Sunset is a game by indie developer Tale of Tales about being a maid in the early days of a revolution…which you never played.  How do I know this?  Easy.  The game sold 4000 copies and the developer complained about it here.  In their blog post, Tale of Tales talked about how it did all the right things, yet the game still failed.  There’s a very real sense of entitlement throughout the entire post which hints at why they failed.  Beyond that, the post almost asks a very pertinent question: What is the role of art in gaming?

It is unfortunate to see that most artists and art minded critics feel that the role of art is to criticize people who don’t appreciate art.  Tale of Tales’ blog post, with the adjoining Kotaku article, lament the popular crowd and its failure to understand the brilliance of the indie scene.  From this view, the general games buying public is a mindless mass that gobbles up cheap Call of Duty fare, but lacks the capacity to appreciate the genius of the small, auteur creator.  Should the general gaming crowd point out a problem, the indie minded critic cries “but its art!” to explain away all manner of gaming sin, assuming the developer is sufficiently avant-garde and the audience is suitably popular.  By the end of this kind of article, art in gaming feels like an elitist club designed to make the complainers feel better about themselves by denigrating the greater masses.  The critics are wrong to do so.

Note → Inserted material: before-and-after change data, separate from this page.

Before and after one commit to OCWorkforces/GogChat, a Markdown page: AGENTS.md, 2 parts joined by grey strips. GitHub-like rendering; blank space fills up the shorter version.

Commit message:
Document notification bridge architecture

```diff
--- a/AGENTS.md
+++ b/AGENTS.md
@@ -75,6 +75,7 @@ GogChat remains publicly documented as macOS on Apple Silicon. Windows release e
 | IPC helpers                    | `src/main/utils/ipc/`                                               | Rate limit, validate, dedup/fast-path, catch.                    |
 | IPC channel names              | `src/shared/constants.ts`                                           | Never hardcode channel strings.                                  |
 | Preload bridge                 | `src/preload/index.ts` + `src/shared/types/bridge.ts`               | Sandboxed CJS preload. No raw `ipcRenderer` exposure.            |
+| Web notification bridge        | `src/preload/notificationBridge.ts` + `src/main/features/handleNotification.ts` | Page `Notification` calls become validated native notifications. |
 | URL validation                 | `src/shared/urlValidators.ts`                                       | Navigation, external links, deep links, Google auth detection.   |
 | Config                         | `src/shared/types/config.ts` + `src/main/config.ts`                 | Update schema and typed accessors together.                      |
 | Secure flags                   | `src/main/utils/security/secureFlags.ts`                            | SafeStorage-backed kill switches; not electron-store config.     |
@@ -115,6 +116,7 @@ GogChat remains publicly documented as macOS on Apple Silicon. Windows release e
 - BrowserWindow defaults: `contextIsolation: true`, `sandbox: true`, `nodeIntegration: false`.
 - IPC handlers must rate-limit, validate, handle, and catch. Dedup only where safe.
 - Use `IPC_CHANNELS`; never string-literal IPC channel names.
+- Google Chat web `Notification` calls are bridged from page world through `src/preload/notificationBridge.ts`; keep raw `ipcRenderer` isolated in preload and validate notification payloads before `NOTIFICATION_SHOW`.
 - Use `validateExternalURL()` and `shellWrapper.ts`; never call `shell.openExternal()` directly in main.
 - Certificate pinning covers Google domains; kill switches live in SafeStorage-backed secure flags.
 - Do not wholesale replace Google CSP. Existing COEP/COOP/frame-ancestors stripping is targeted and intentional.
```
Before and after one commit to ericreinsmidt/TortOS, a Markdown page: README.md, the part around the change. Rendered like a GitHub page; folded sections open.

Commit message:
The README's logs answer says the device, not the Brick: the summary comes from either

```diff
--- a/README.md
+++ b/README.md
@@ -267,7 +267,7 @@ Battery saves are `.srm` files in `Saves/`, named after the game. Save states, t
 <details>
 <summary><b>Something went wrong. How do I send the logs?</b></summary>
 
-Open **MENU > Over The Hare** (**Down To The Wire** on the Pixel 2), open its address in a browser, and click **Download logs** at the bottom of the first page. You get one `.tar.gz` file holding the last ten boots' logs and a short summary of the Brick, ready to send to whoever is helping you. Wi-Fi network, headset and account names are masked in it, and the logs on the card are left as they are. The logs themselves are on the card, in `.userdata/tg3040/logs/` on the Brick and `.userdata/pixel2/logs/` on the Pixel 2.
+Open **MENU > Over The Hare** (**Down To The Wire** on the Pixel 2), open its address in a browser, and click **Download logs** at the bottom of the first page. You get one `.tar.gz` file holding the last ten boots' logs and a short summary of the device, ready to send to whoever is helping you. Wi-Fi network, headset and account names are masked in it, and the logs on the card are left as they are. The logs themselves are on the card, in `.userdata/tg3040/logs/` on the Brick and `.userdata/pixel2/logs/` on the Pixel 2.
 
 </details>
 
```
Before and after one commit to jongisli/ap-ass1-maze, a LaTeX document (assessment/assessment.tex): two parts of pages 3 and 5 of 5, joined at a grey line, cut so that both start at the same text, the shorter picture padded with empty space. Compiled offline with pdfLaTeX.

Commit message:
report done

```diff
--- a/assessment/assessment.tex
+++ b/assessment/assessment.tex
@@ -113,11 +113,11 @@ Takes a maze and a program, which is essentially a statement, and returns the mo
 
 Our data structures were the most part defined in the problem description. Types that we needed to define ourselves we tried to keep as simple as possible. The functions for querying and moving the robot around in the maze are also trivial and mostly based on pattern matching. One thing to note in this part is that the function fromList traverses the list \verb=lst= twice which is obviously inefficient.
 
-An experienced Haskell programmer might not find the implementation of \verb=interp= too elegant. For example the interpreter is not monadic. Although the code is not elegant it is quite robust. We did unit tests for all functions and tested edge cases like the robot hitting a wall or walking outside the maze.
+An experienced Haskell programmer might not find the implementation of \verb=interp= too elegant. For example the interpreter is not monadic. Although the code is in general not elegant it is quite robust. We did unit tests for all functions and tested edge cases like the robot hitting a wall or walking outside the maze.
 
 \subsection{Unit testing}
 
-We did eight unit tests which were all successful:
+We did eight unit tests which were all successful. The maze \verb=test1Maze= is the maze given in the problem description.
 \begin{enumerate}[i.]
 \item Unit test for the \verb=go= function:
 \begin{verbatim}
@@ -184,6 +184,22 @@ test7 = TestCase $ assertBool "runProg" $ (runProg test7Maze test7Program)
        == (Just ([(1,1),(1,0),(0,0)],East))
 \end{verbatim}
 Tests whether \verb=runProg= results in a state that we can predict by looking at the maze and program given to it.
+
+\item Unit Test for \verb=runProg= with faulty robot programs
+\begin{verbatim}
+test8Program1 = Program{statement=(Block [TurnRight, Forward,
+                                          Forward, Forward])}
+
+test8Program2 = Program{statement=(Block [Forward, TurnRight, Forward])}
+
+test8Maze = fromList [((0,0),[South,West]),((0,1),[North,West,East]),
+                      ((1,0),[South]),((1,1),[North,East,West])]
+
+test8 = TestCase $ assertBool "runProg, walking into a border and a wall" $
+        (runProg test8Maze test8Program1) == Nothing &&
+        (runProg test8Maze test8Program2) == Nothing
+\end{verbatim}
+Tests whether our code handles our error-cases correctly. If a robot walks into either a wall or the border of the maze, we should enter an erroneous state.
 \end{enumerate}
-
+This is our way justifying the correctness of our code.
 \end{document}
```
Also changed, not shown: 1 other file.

The problem with the above argument is that it stems from a limited understand of why people play games and so imposes the motivations of the arguer on to the public.  For the vast majority of people, video games are a fun way with to relax and socialize with friends and that’s totally legitimate.  The average player of GTA V isn’t looking for deeper meaning, but rather would like blow to stuff up in an entertaining manner.  Our hypothetical GTA V player might look to something else for greater meaning, or not, but their failure to do so within the context of games does not suggest there is something wrong with them.  Gaming need not be a major source of artistic value like it is for some passionate followers of the medium.  It’s also important to recognize that appreciating an artistic game often means understanding the long history of gaming.  A new player can’t pickup up an artistic game and appreciate the high level of meaning any more than a consumer of just a few cheap romance novels will grasp Kant.  Many of the ideas analyzed in these games rely on a mental infrastructure that artistic gamers, developers, and critics have developed over years of play.  Art complainers are effectively criticizing people for not spending the considerable time and money needed to reach this understanding.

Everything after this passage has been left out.